This post is for Day 16 of the 2019 Slice of Life Challenge. Thanks to the Two Writing Teachers for bringing this community of writers together to share our writing in the month of March.

I have been thinking about revision lately.

When I was in the classroom, it was sometimes difficult to get elementary writers to revise. When first graders wrote, it was as though their words were written in concrete. Permanently etched.
Difficult to change or remove. Even more difficult to stretch by adding words and thoughts. 

When third graders wrote, they were open to thinking another way or adding descriptive words to their writing. Using mentor texts helped them see there were other ways to say things. Sharing other's writing helped them to see new ways to approach their writing.

When I worked with fifth graders, they were much more eager to recognize the ways they could improve their writing. They were more playful and interested in trying new words, extending their writing or focusing on smaller moments in their writing.

Is it because writers move from a self-centered approach to a more sophisticated way of thinking about writing? Teachers everywhere are doing outstanding jobs of supporting young writers and move them toward more independent thinking as they write. 

In my own writing, I will always find revising difficult. It's stepping away from the words and reading them as another person would. But, as writers, we are so attached to our words and thoughts.

I posted on March 14 (My Remembering Place) with the intent of continuing to work on the piece over time. On March 15, I made changes and posted the revised version. But I had not stepped very far away from the piece. I need time. I need to give my writing some space to breathe. I need to come back to my writing when the actual words do not mean so much to me. 

I will revisit the post another time in the future. I need distance. I need time. I need to be open to making those revisions that I think can be made.

How do you feel about revision? How do you put yourself in a place where revision is possible?


  1. I totally agree that we sometimes need space between composing and revising when we don't feel such an emotional tie to the writing and can see it with fresh eyes and revision doesn't seem like a betrayal to those words we so carefully crafted. I don't always think that's even a conscious thing, our brains just fill in the blanks for any confusions or vagueness. I lose perspective if I'm so invested and try to revise without some distance.

    1. I think that is my problem with my last two posts. I am too emotionally tied to the piece. I will revisit my writing at some point. Thanks, Paula.

  2. Sometimes I think about revision through a single lens: I'm going to work on the verbs. Or the description. Then I don't have to revise the ideas, but more the craft. That can help.

    1. I like your suggestions. I'm going to give them a try. Thanks.

  3. Karen, much to ponder here. Revision is tricky business. I just finished an article that I'm not loving. Every time I read it, I'm not sure I quite got to the point I was trying to make. I can't help but wonder what it might be like if I crafted it differently. I'm just not sure what that might look like. Time, I suppose, might help.

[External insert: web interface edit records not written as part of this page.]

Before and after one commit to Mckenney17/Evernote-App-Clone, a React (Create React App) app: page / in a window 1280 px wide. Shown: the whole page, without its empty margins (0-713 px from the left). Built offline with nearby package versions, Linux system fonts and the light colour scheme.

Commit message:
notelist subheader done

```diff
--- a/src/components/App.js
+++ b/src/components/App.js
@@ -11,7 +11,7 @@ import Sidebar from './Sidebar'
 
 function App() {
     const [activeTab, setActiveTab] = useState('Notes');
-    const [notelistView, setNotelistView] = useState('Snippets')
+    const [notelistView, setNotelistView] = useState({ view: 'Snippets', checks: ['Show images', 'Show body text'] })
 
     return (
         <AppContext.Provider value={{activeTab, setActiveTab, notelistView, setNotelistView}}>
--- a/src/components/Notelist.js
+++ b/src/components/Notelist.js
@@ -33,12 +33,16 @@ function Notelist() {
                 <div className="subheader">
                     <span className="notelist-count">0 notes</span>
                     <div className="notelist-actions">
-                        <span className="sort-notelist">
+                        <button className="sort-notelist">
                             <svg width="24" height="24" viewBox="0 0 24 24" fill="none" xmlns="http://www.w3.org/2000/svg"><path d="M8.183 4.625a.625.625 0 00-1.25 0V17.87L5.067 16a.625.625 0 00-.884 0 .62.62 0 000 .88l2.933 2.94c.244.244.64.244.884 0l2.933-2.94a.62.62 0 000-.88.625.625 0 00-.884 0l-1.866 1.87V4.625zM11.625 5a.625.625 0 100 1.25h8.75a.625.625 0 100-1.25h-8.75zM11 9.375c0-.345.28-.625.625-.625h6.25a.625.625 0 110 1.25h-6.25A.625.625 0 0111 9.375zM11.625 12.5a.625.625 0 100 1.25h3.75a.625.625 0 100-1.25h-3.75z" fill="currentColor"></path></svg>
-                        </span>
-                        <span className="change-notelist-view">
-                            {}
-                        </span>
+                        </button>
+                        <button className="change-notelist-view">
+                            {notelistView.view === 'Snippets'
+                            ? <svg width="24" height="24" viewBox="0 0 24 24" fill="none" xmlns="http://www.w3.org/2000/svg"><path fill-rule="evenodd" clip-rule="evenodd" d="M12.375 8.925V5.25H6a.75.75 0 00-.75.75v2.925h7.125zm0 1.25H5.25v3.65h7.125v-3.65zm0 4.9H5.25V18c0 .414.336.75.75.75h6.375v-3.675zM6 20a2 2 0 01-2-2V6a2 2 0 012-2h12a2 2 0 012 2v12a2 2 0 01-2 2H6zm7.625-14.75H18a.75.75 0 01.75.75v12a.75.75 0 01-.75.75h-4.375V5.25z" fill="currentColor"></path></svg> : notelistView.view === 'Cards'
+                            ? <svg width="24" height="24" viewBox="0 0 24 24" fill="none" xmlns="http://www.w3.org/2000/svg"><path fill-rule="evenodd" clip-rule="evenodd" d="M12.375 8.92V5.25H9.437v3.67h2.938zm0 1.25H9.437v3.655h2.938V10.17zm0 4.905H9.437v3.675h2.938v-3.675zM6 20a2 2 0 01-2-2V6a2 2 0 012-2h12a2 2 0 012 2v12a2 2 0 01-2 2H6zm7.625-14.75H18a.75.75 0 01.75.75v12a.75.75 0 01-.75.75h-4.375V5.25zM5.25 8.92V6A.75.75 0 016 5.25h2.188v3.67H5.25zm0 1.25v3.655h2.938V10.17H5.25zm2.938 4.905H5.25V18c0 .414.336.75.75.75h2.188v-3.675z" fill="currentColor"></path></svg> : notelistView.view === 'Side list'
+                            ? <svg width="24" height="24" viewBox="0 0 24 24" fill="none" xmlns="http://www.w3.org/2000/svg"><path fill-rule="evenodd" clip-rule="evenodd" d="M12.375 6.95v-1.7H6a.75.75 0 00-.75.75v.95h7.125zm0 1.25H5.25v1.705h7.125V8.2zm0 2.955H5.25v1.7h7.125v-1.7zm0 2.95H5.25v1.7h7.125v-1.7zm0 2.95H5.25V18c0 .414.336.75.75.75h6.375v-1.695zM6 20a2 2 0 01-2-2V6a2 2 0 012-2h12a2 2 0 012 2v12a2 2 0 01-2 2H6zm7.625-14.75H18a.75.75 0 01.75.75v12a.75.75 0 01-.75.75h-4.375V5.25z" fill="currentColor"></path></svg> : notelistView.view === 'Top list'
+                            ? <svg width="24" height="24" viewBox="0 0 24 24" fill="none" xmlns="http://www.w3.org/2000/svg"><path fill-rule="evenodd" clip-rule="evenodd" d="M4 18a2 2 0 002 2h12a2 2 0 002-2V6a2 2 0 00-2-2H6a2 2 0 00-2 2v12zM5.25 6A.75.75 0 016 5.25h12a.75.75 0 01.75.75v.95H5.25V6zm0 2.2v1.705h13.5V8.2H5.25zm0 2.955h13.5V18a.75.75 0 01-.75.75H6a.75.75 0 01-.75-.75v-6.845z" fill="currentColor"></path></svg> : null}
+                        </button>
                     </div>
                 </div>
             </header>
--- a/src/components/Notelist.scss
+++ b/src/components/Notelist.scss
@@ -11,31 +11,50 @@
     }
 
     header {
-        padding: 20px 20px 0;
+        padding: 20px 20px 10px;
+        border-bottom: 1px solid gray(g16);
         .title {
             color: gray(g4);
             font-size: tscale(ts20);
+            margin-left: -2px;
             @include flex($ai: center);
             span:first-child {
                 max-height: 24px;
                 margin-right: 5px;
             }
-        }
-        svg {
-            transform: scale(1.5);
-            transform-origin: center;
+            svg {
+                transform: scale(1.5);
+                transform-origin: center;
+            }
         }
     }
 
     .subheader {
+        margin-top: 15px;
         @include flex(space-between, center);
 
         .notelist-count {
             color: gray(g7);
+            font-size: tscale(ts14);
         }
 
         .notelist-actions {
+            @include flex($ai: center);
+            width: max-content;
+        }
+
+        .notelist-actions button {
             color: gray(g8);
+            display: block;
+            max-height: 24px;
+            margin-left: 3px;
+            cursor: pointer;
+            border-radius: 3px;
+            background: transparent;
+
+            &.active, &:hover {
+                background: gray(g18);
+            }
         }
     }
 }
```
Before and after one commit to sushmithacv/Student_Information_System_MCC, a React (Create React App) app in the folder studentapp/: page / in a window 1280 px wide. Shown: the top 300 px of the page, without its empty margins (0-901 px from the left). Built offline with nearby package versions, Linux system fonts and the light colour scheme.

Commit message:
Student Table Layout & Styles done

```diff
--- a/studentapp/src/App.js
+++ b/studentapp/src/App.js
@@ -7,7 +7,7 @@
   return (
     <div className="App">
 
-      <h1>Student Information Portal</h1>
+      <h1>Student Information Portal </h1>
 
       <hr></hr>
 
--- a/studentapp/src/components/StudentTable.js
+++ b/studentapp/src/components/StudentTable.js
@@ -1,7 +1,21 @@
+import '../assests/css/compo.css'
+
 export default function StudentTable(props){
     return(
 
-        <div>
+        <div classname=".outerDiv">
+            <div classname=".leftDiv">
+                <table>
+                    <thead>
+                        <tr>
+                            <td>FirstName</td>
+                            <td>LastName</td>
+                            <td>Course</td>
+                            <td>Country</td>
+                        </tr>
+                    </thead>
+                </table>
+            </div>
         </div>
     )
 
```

    I was intrigued in thinking about revision through a developmental lens. I also can't help but weigh the level of difficulty in the task of writing for writers from age 6 to 10. As I consider your words, I wonder too if the transition from using pictures to help tell our story to using words to impact our readers is a piece as well.

    Thanks for making me think. Hope you month of writing is going well!